Belmont brings mayoral candidates to the microphone

Tuesday night Mayoral Debate at Belmont University. (photo courtesy of Belmont University)

A Mayoral Candidates Forum was held at the McPhee Concert Hall located on the historic campus of Belmont College on June 25. This was the first televised debate for the mayoral candidates. Mayoral candidates include: David Briley (current Nashville mayor), John Cooper (Metro councilman–at-large), John Ray Clemmons (state representative) and Dr. Carol Swain (retired Vanderbilt professor). The event was narrated by Rhori Johnston and David Plazas.

The top four candidates had an intellectual spa for the first time on television, addressing corporate tax breaks and incentives, property taxes, traffic congestion, affordable housing, education and more, during a debate sponsored by The Tennessean, NewsChannel 5 and Belmont University.

Mayor David Briley defended his budget that passed the Metro Council last week, saying that he opposed a property tax rate increase to fully fund schools.

“Real leadership is needed in Nashville,” Clemmons said.

Dr. Carol Swain took jabs at the establishment, including Mayor Briley, accusing him of being “tied to the good old boys network. We have leaders, who can’t say no. They spend like drunken sailors.”

Cooper said: “There’s a moment when you need to wake up and realize the current practice of using tax breaks to lure large corporations to Nashville really isn’t necessary.” He said tax breaks for companies should be focused on small business and local employers.

The candidates also addressed the low morale among the staff and teachers and turmoil in Metro Schools. Low morale can lead to productivity problems. Cooper feels that, “Schools need to spend more than half of the money on educator pay.

Mayor Briley didn’t like this idea, saying: “I am making a demand on them that they change the way that they do business.

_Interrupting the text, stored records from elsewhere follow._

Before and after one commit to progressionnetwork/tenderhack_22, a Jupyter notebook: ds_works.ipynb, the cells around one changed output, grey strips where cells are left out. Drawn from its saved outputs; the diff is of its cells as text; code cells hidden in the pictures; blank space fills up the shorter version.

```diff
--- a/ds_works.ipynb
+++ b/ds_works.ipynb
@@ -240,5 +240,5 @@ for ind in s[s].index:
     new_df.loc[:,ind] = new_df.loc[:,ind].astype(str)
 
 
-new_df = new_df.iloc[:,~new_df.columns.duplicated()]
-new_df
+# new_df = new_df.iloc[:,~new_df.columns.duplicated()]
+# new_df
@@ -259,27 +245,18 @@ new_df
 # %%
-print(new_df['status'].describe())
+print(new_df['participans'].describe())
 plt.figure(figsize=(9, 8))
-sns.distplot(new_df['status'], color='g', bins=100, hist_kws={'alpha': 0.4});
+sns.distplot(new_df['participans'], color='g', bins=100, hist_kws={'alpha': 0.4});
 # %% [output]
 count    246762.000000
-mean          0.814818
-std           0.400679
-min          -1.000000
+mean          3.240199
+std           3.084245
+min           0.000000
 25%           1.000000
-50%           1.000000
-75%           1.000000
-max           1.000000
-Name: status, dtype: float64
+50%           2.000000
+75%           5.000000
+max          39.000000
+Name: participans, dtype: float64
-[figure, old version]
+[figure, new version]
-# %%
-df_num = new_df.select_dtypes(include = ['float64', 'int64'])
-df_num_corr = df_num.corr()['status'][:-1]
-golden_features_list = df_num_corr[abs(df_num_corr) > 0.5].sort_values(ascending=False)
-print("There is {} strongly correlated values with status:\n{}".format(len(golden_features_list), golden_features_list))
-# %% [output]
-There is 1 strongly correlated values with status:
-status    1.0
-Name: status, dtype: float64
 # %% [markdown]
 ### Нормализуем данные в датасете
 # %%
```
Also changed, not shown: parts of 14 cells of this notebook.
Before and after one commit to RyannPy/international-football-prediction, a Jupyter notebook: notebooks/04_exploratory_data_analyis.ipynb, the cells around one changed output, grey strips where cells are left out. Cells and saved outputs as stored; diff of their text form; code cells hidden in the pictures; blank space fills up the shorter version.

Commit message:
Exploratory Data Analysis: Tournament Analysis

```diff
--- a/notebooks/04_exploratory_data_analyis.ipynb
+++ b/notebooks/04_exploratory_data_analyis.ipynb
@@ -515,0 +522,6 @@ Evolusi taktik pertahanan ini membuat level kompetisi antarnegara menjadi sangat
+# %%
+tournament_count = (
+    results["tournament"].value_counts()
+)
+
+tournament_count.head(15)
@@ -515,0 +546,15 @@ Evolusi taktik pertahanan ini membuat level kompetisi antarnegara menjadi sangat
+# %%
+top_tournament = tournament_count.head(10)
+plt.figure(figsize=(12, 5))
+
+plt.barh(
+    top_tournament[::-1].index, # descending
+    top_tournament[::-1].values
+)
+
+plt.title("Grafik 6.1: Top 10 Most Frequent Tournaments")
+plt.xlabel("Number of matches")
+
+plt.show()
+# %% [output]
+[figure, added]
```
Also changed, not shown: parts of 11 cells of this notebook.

They need to be more responsible with their money.”

Another key topic was how Metro Police Chief Anderson has received criticism in his handling of two fatal shootings of African Americans, and whether they would keep Anderson as police chief.

Briley responded by saying: “I don’t agree with 100% percent of what Chief Anderson has done but I support him.”
“I think that we can do better and it’s time for a change,” said Dr. Swain.

Swain noted that she feels like Chief Anderson has lost the respect of many of the Metro police officers.

Democratic Tenn. state Rep. John Ray Clemmons, said: “No one is guaranteed a job in my administration.”

Councilman-at-Large Cooper said: “We are going to have a new era in our relationship between the community and the police.”
The debaters also covered the controversial topic of the use of e-scooters.

Dr. Swain she agreed with Briley’s decision to ask Metro Council to ban the scooters until a safety framework can be activated.
Cooper and Clemmons called for a larger-scale increase in infrastructure like protected bikeways.

Since e-scooters block the way for pedestrians and those in wheelchairs, Briley defended his push to ban them. Briley and the other candidates concluded their remarks by thanking The Tennessean and Chanel5 News and Belmont for having a televised debate. Briley concluded by saying: “I love Nashville.”